Here is grace. For seven years, including two pregnancies many sleepless nights and busy days I was never diagnosed with malaria.
Here is grace. I experienced my first case of malaria only a few days after being treated for another disease which I had avoided up till then. Both laid me low and reminded me to long for the Great Physician.
Here is luxury. The rains have come and with it the land begins to share her fruit. We get local mushrooms that look like white chalky microphones, delivered to our gate. Other sellers brought a gallon of local honey, soft-ball sized avocados and potatoes. The mulberry harvest was so plentiful we couldn’t pick them as quickly as they ripened.
Here is beauty. I walked home with a friend past villages, through sorghum fields standing tall, crossed a shallow sandy river and a sliver of uncultivated, unpopulated bush. Along the way, I was delighted by the number of flowers we found. Most smaller than my pinky’s fingernail, with a detail so intimate you wish you could be a lady bug that lands on the petal and spends a day just absorbing its grace. Trumpet blooms, orchid-like, grass with a royal crown. Most often unnoticed among the rapacious weeds and shooting grass stalks.
Here is grace. Homeschooling has begun to reap results, measured in, if nothing else, fewer tears and tantrums. But also in words read and math problems solved, books of the Bible recited and an eager smile on school days.
Here is luxury. Here I am rich. Here the rich have a responsibility to employee the poor. I have women who help me wash our clothes, clean our house and watch our children. And they thank me profusely for the work. I have to work through my own awkwardness of hiring someone in my home to do things I see as my responsibility. In the end, we take care of each other, and they remind me I am not and cannot be an island in the body of Christ.
Here is grace. Our team had a meeting to discuss the work, why we’re here and how best to go about it. We talked. We listened. We prayed. We made progress.
Here is beauty. I hope I shall never tire of the sight of our mountain, Mt. Kadam. Truly it is a friend to me in how often it reminds me to stop, look up and be amazed by God’s creation.
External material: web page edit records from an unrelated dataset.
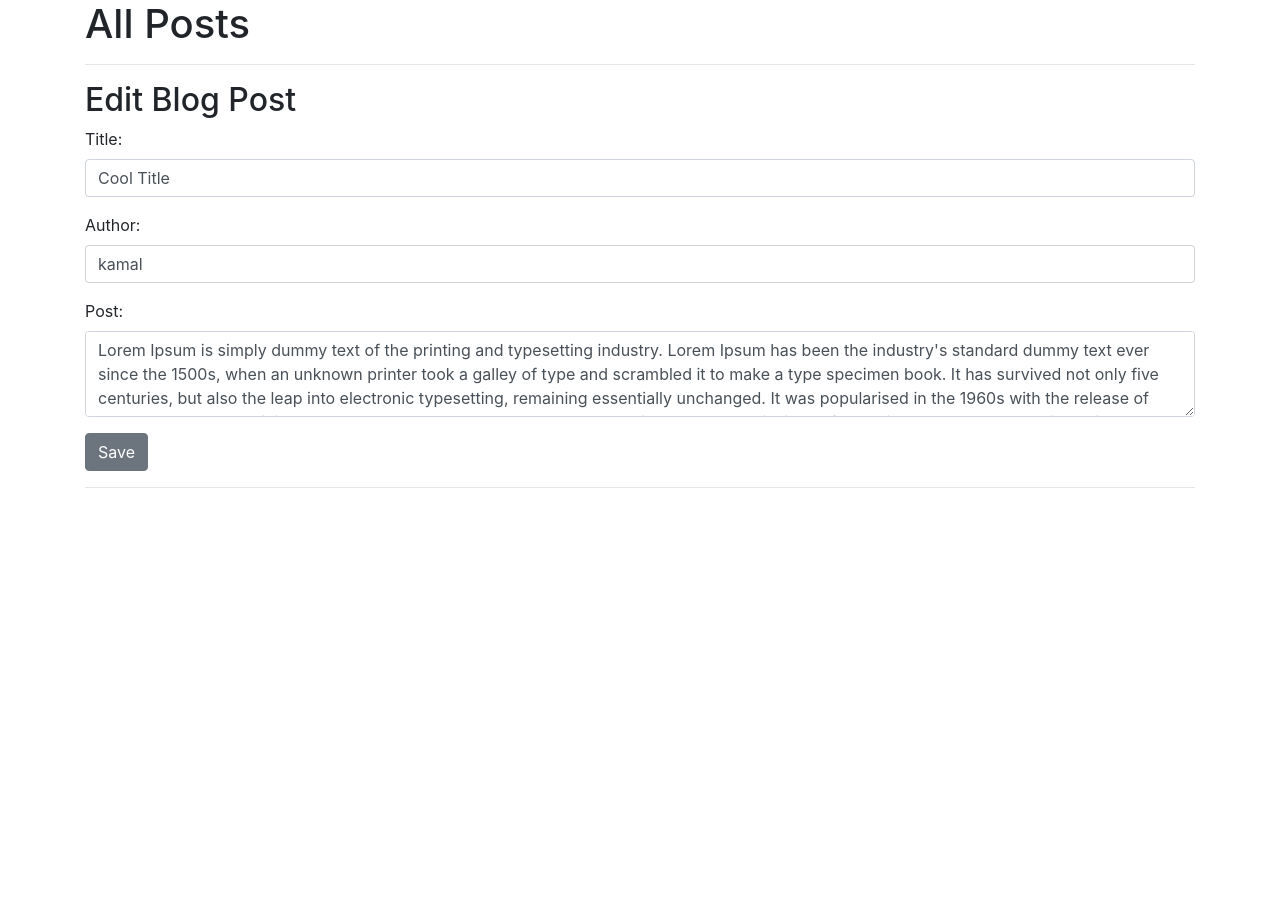
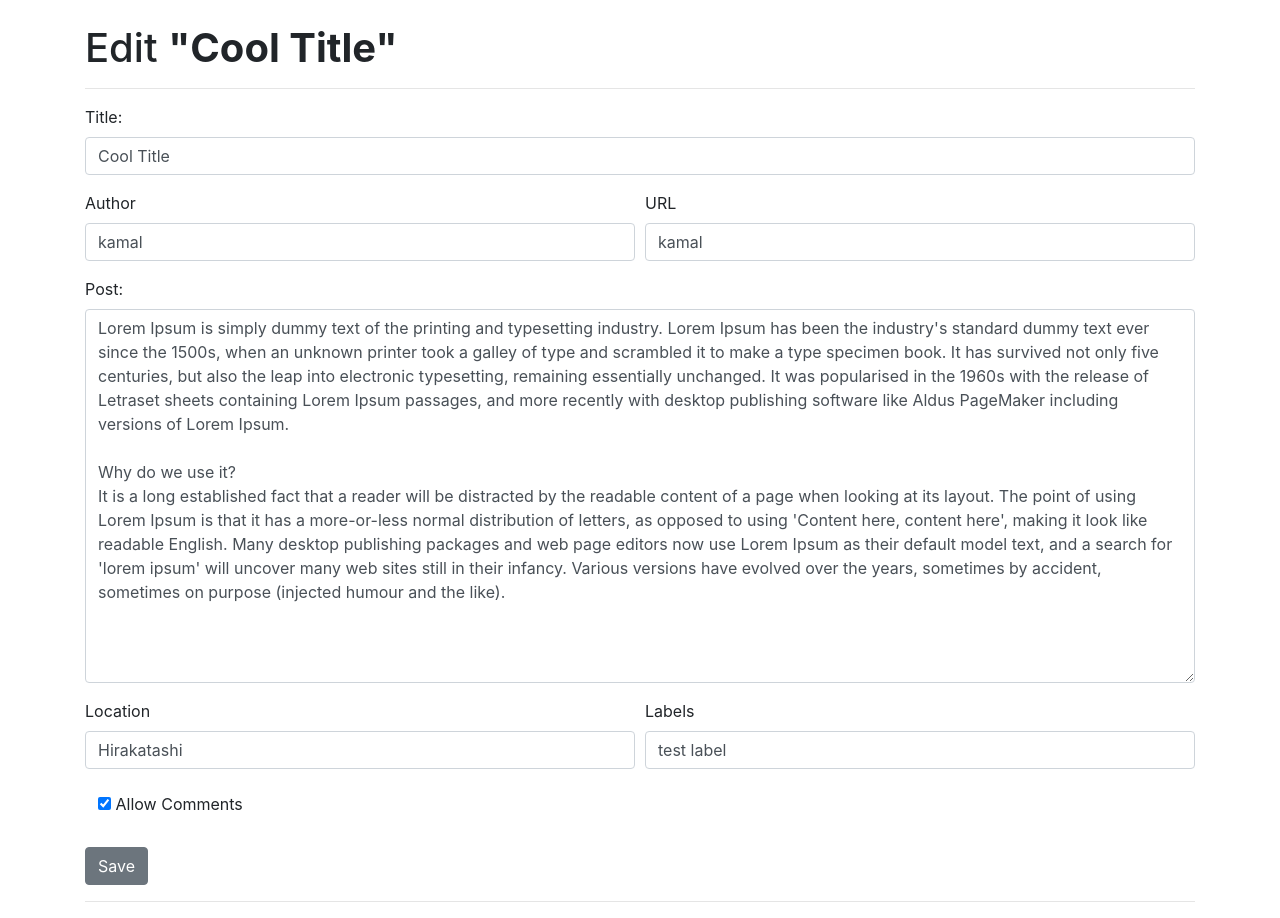
Before and after one commit to SukeshiniR/Flask, a Flask app: page /posts/edit/2 in a window 1280 px wide. Shown: the part 56-974 px from the top of the page. Before the commit the page ends 544 px from the top, so only its background shows below. Run offline with Flask 2, Linux system fonts and the light colour scheme; data comes from the database, SQL or seed files in the repository; both versions use the stored data as it was after the commit; some libraries are stand-ins or nearby versions.

Commit message:
add form changes

```diff
--- a/app.py
+++ b/app.py
@@ -1,10 +1,13 @@
 from flask import Flask, render_template, request, redirect
 from flask_sqlalchemy import SQLAlchemy
 from datetime import datetime
+import logging
 
 app = Flask(__name__)
 app.config['SQLALCHEMY_DATABASE_URI'] = 'sqlite:///posts.db'
 db = SQLAlchemy(app)
+logging.basicConfig(filename='error.log', level=logging.DEBUG)
+
 
 class Articles(db.Model):
     id = db.Column(db.Integer, primary_key=True)
@@ -54,6 +57,10 @@ def edit(id):
         post.title = request.form['title']
         post.content = request.form['content']
         post.author = request.form['author']
+        post.url = request.form['url']
+        post.location = request.form['location']
+        post.labels = request.form['labels']
+        post.allow_comments = int(request.form['allow_comments'])
         db.session.commit()
         return redirect('/posts')
     else:
@@ -69,6 +76,7 @@ def new_post():
         post_url = request.form['url']
         post_location = request.form['location']
         post_labels = request.form['labels']
+        post_allow_comments = int(request.form['allow_comments'])
         new_post = Articles(title=post_title, content=post_content, author=post_author, url=post_url, location=post_location, labels=post_labels)
         db.session.add(new_post)
         db.session.commit()
--- a/templates/edit.htm
+++ b/templates/edit.htm
@@ -2,25 +2,62 @@
 
 {% block head %}
 <title>Posts</title>
+<script src='https://cdn.tiny.cloud/1/26t1e11gc35gm6gptnfqoqewsd8xawzn2ly2zj979wq6ljlr/tinymce/5/tinymce.min.js' referrerpolicy="origin">
+</script>
+<script>
+  tinymce.init({
+    selector: 'textarea#content',
+    menubar: false
+  });
+</script>
 {% endblock %}
 
 {% block body %}
-    <h1>All Posts</h1>
+<br>
+    <h1>Edit <b>"{{post.title}}"</b></h1>
     <hr>
-    <h2>Edit Blog Post</h2>
     <form action='/posts/edit/{{post.id}}' method='POST'>
         <div class="form-group">
             <label for="title">Title:</label>
             <input value="{{post.title}}" class="form-control" type="text" name="title" id="title">
         </div>
-        <div class="form-group">
-            <label for="title">Author:</label>
-            <input value="{{post.author}}" class="form-control" type="text" name="author" id="author">
-        </div>
+        <div class="form-row">
+            <div class="col-md-6 mb-3">
+              <label for="author">Author</label>
+              <input type="text" class="form-control" id="author" value="{{post.author}}" required name="author">
+            </div>
+            <div class="col-md-6 mb-3">
+              <label for="url">URL</label>
+              <input type="text" class="form-control" id="url" value="{{post.author}}" name="url">
+            </div>
+          </div>
         <div class="form-group">
             <label for="title">Post:</label>
-            <textarea class="form-control" rows="3" name="content" id="content">{{post.content}}</textarea>
+            <textarea class="form-control" rows="15" name="content" id="content">{{post.content}}</textarea>
         </div>
+        <div class="form-row">
+            <div class="col-md-6 mb-3">
+              <label for="location">Location</label>
+              <input type="text" class="form-control" id="author" value="{{post.location}}" required name="location">
+            </div>
+            <div class="col-md-6 mb-3">
+              <label for="labels">Labels</label>
+              <input type="text" class="form-control" id="url" value="{{post.labels}}" name="labels">
+            </div>
+          </div>
+          <div class="form-group">
+            <div class="btn-group" data-toggle="buttons">
+                {% if post.allow_comments==True %}
+                <label class="btn btn-default active">
+                    <input type="checkbox" checked="checked" name="allow_comments" value="1"> Allow Comments
+                </label>
+                {% else %}
+                <label class="btn btn-default active">
+                    <input type="checkbox" name="allow_comments" value="0"> Allow Comments
+                </label>
+                {% endif %}
+            </div>
+          </div>
         <div class="form-group">
             <button class="btn btn-secondary" type="submit">Save</button>
         </div>
```
Also changed, not shown: templates/new.htm (+4 -5 lines), posts.db.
Here is a taste of victory. I’m reading a book on joy. Its almost as risky as praying for patience or humility. I reach out to claim the strength of the Lord and my hand is instead filled with grief or selfishness. Yet I’m reminded that we cannot be surprised by trials or suffering, in fact we must face them eagerly fighting back the dark with the taste of victory already in our mouth. For our Lord has won, although it seems a mere unseen hope at times, it is complete. We march toward its full realization. It has its beginnings here, in the nascent church body, the volunteers who come to serve with us, in the sometimes subtle yet always intoxicating breath of the Spirit.
We are here. And so is the Lord.